● **Work to be completed**
Exact copies of all the lines below are needed, without the pictures.

● **Listed entries**

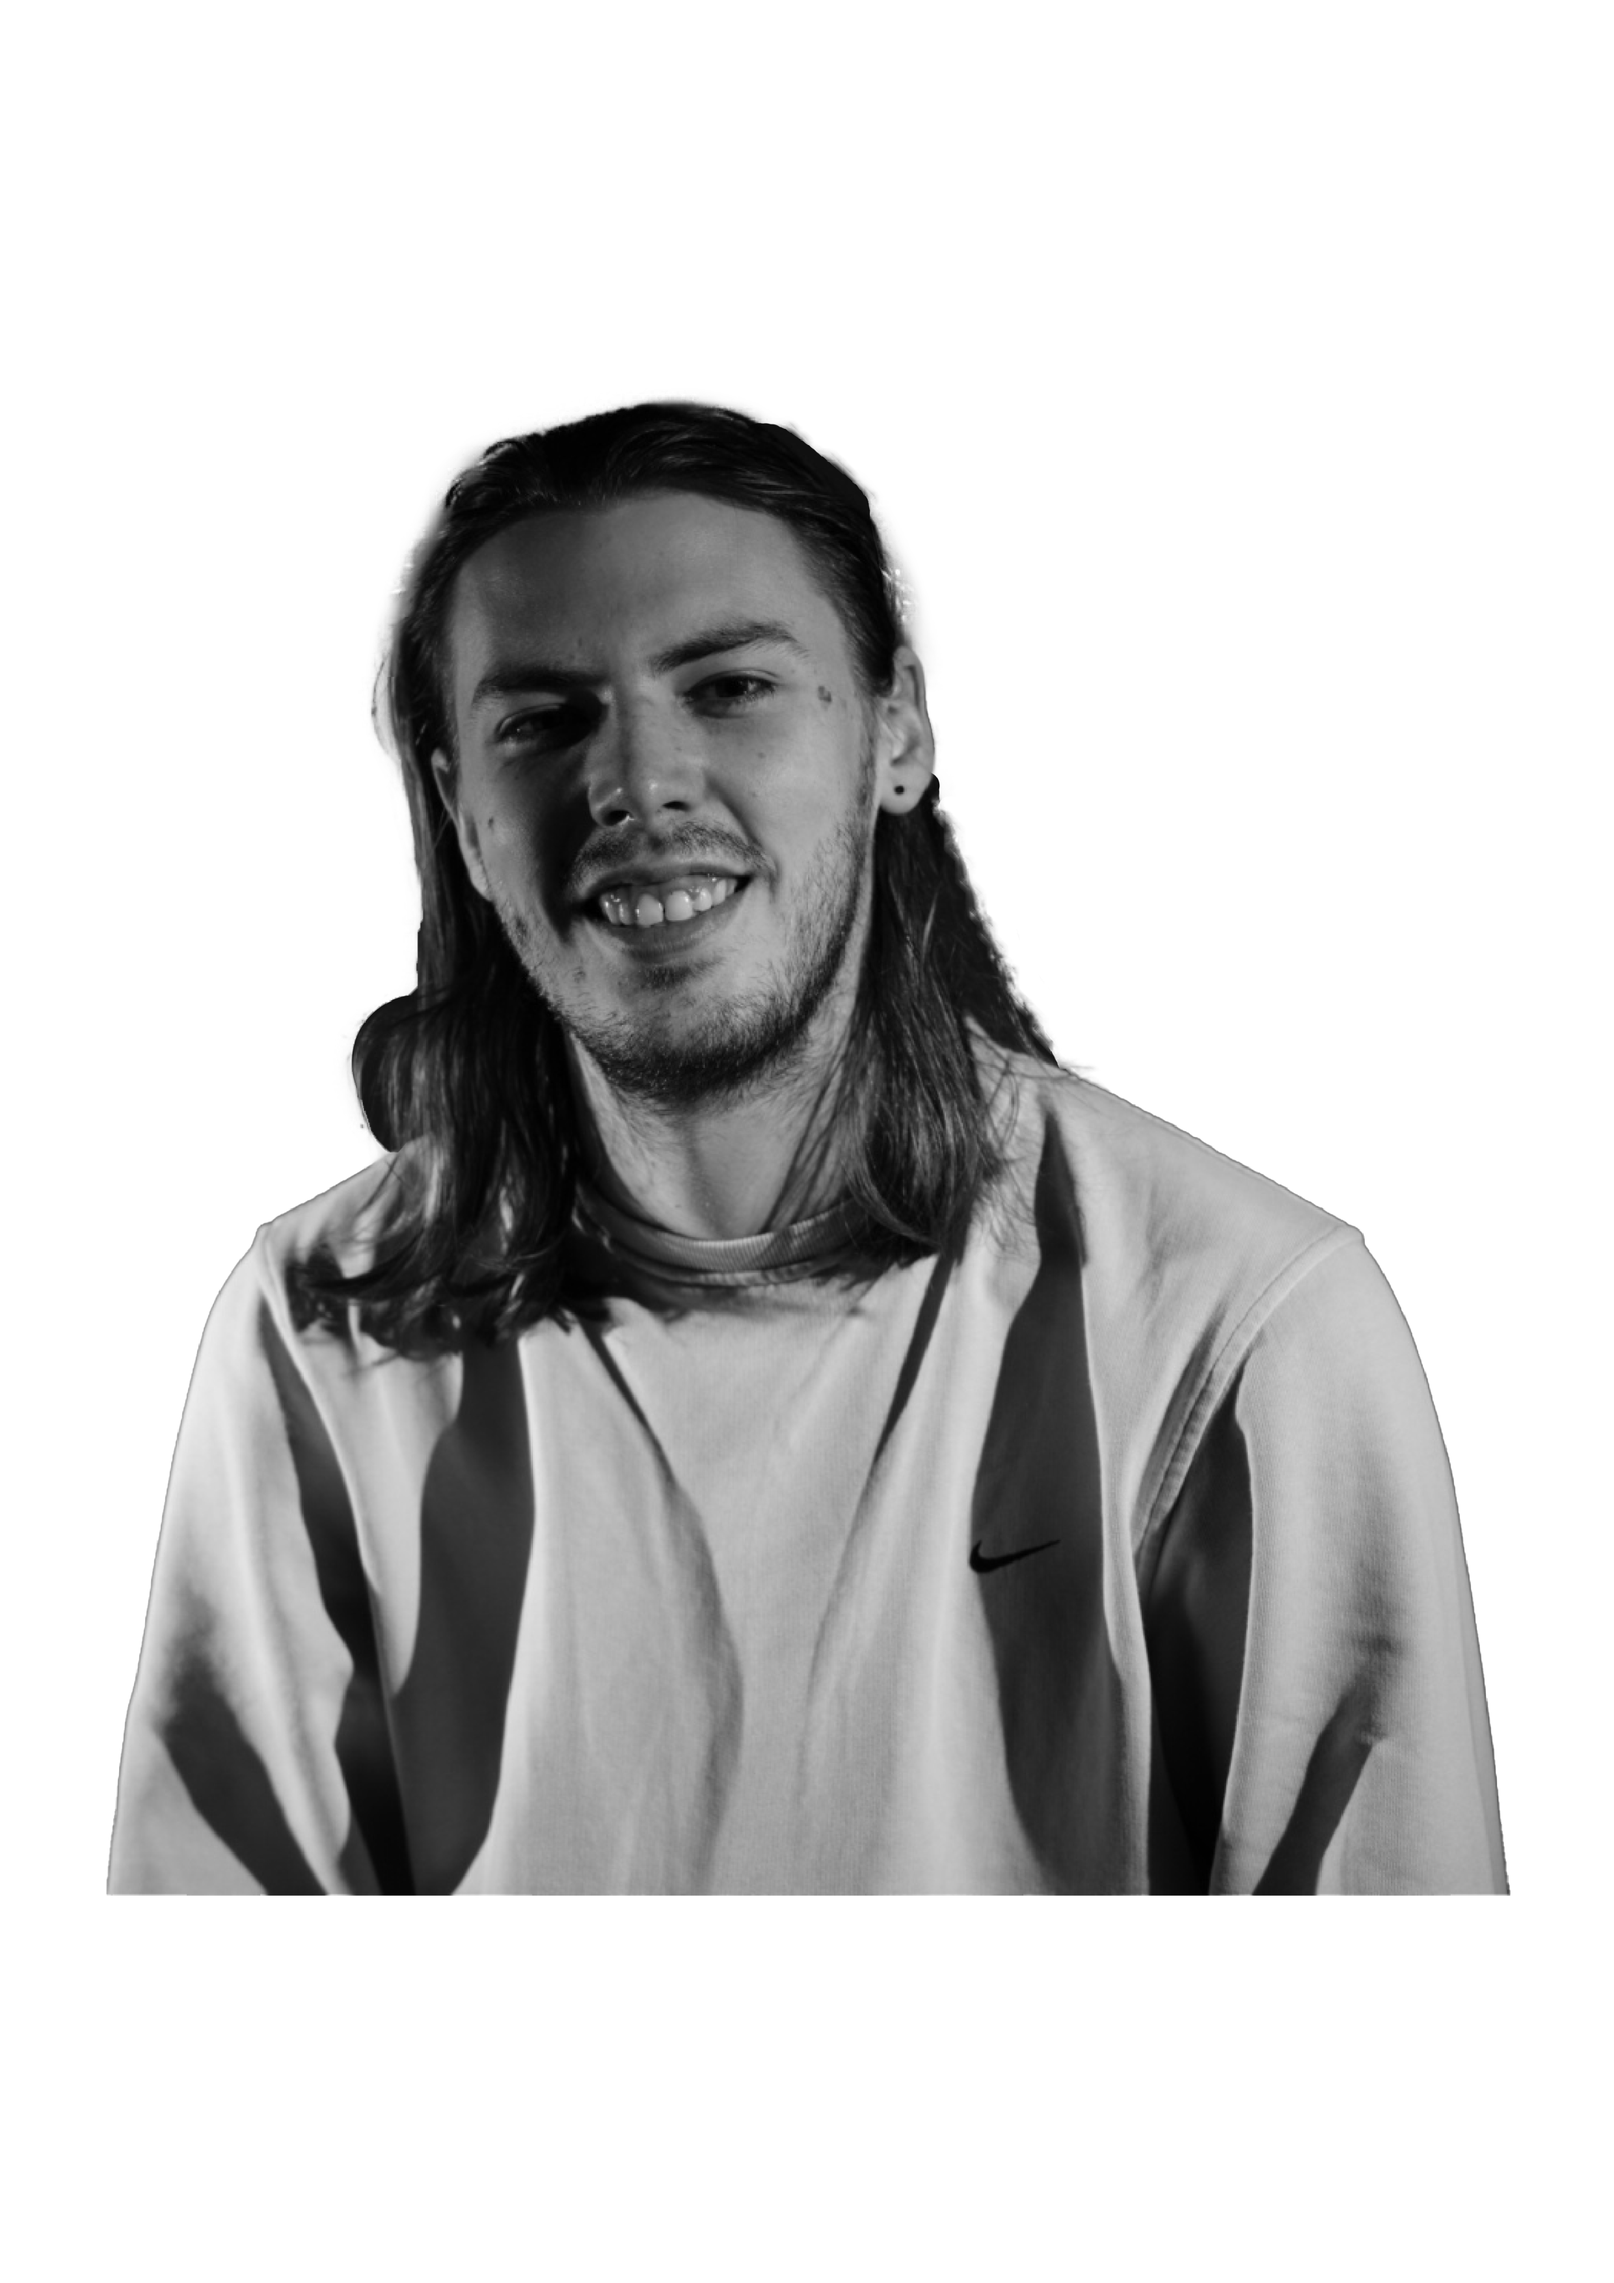
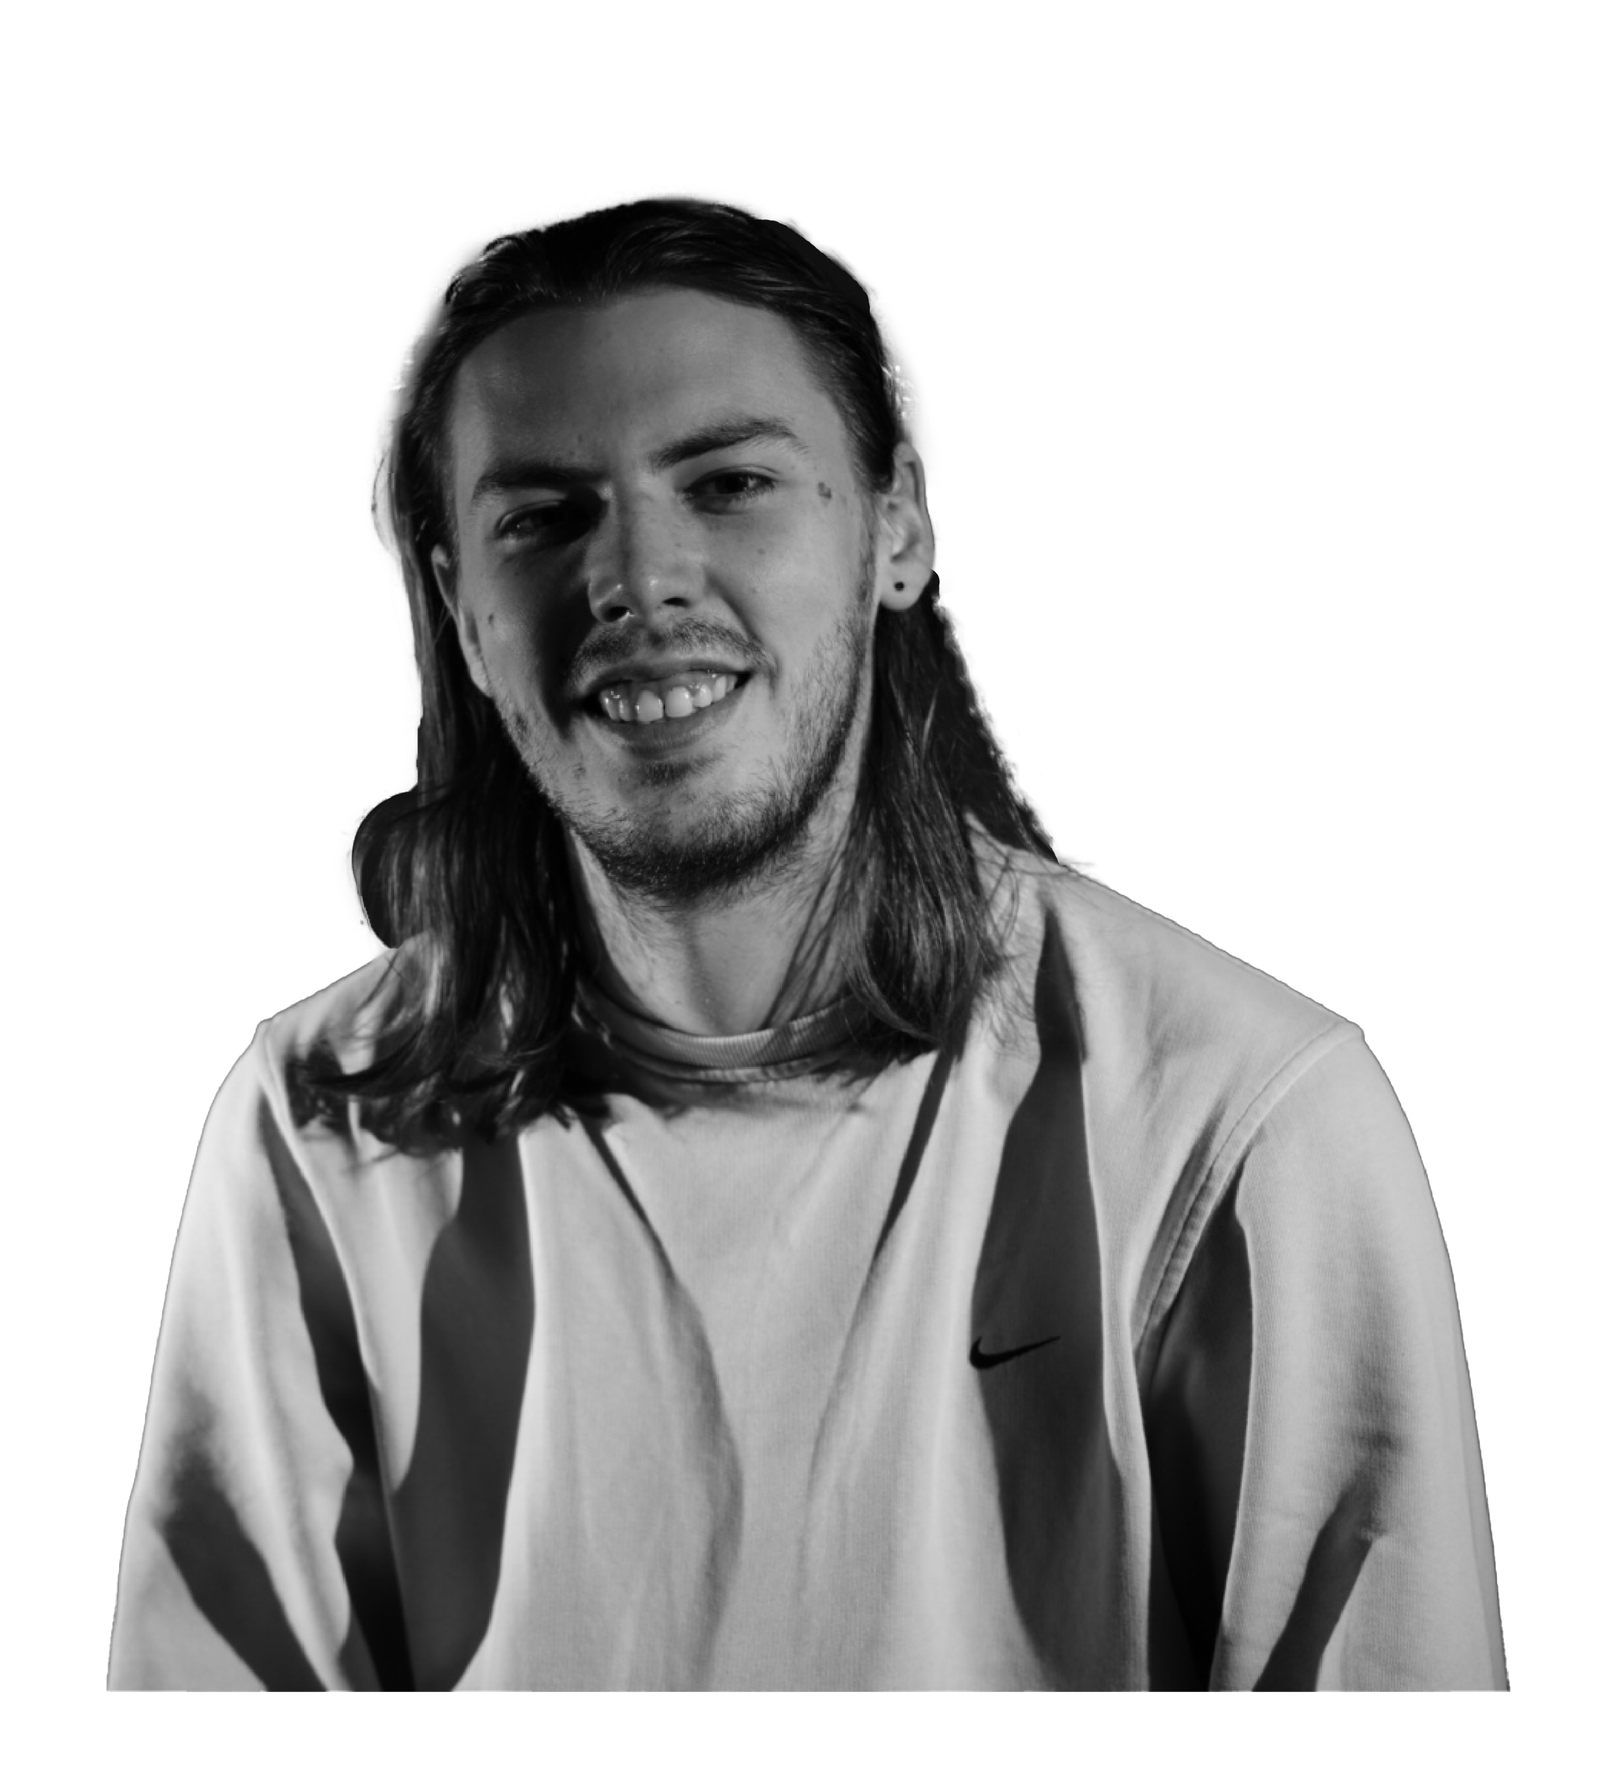
Fix Rhett headshot — crop dead space, revert to cover

Changed region(s): [[0.0621, 0.0928, 0.9311, 0.9585]]

diff --git a/app/page.tsx b/app/page.tsx
@@ -387,7 +387,7 @@ export default function HomePage() {
                 <div key={member.name} className="team-card">
                   <div className="team-img-ph">
                     {member.image
-                      ? <Image src={member.image} alt={member.name} fill style={{ objectFit: (member.name === 'Aamir Sayed' || member.name === 'Rhett Tomlinson') ? 'contain' : 'cover', objectPosition: (member.name === 'Rhett Tomlinson' || member.name === 'Aamir Sayed') ? 'bottom' : 'top' }} />
+                      ? <Image src={member.image} alt={member.name} fill style={{ objectFit: member.name === 'Aamir Sayed' ? 'contain' : 'cover', objectPosition: member.name === 'Aamir Sayed' ? 'bottom' : 'top' }} />
                       : <div className="team-img-lbl">{member.initials}</div>
                     }
                   </div>
@@ -418,7 +418,7 @@ export default function HomePage() {
                 <div key={member.name} className="team-card">
                   <div className="team-img-ph">
                     {member.image
-                      ? <Image src={member.image} alt={member.name} fill style={{ objectFit: (member.name === 'Aamir Sayed' || member.name === 'Rhett Tomlinson') ? 'contain' : 'cover', objectPosition: (member.name === 'Rhett Tomlinson' || member.name === 'Aamir Sayed') ? 'bottom' : 'top' }} />
+                      ? <Image src={member.image} alt={member.name} fill style={{ objectFit: member.name === 'Aamir Sayed' ? 'contain' : 'cover', objectPosition: member.name === 'Aamir Sayed' ? 'bottom' : 'top' }} />
                       : <div className="team-img-lbl">{member.initials}</div>
                     }
                   </div>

● **Exercise response**
Fix Rhett headshot — crop dead space, revert to cover

Changed region(s): [[0.0621, 0.0928, 0.9311, 0.9585]]

diff --git a/app/page.tsx b/app/page.tsx
@@ -387,7 +387,7 @@ export default function HomePage() {
                 <div key={member.name} className="team-card">
                   <div className="team-img-ph">
                     {member.image
-                      ? <Image src={member.image} alt={member.name} fill style={{ objectFit: (member.name === 'Aamir Sayed' || member.name === 'Rhett Tomlinson') ? 'contain' : 'cover', objectPosition: (member.name === 'Rhett Tomlinson' || member.name === 'Aamir Sayed') ? 'bottom' : 'top' }} />
+                      ? <Image src={member.image} alt={member.name} fill style={{ objectFit: member.name === 'Aamir Sayed' ? 'contain' : 'cover', objectPosition: member.name === 'Aamir Sayed' ? 'bottom' : 'top' }} />
                       : <div className="team-img-lbl">{member.initials}</div>
                     }
                   </div>
@@ -418,7 +418,7 @@ export default function HomePage() {
                 <div key={member.name} className="team-card">
                   <div className="team-img-ph">
                     {member.image
-                      ? <Image src={member.image} alt={member.name} fill style={{ objectFit: (member.name === 'Aamir Sayed' || member.name === 'Rhett Tomlinson') ? 'contain' : 'cover', objectPosition: (member.name === 'Rhett Tomlinson' || member.name === 'Aamir Sayed') ? 'bottom' : 'top' }} />
+                      ? <Image src={member.image} alt={member.name} fill style={{ objectFit: member.name === 'Aamir Sayed' ? 'contain' : 'cover', objectPosition: member.name === 'Aamir Sayed' ? 'bottom' : 'top' }} />
                       : <div className="team-img-lbl">{member.initials}</div>
                     }
                   </div>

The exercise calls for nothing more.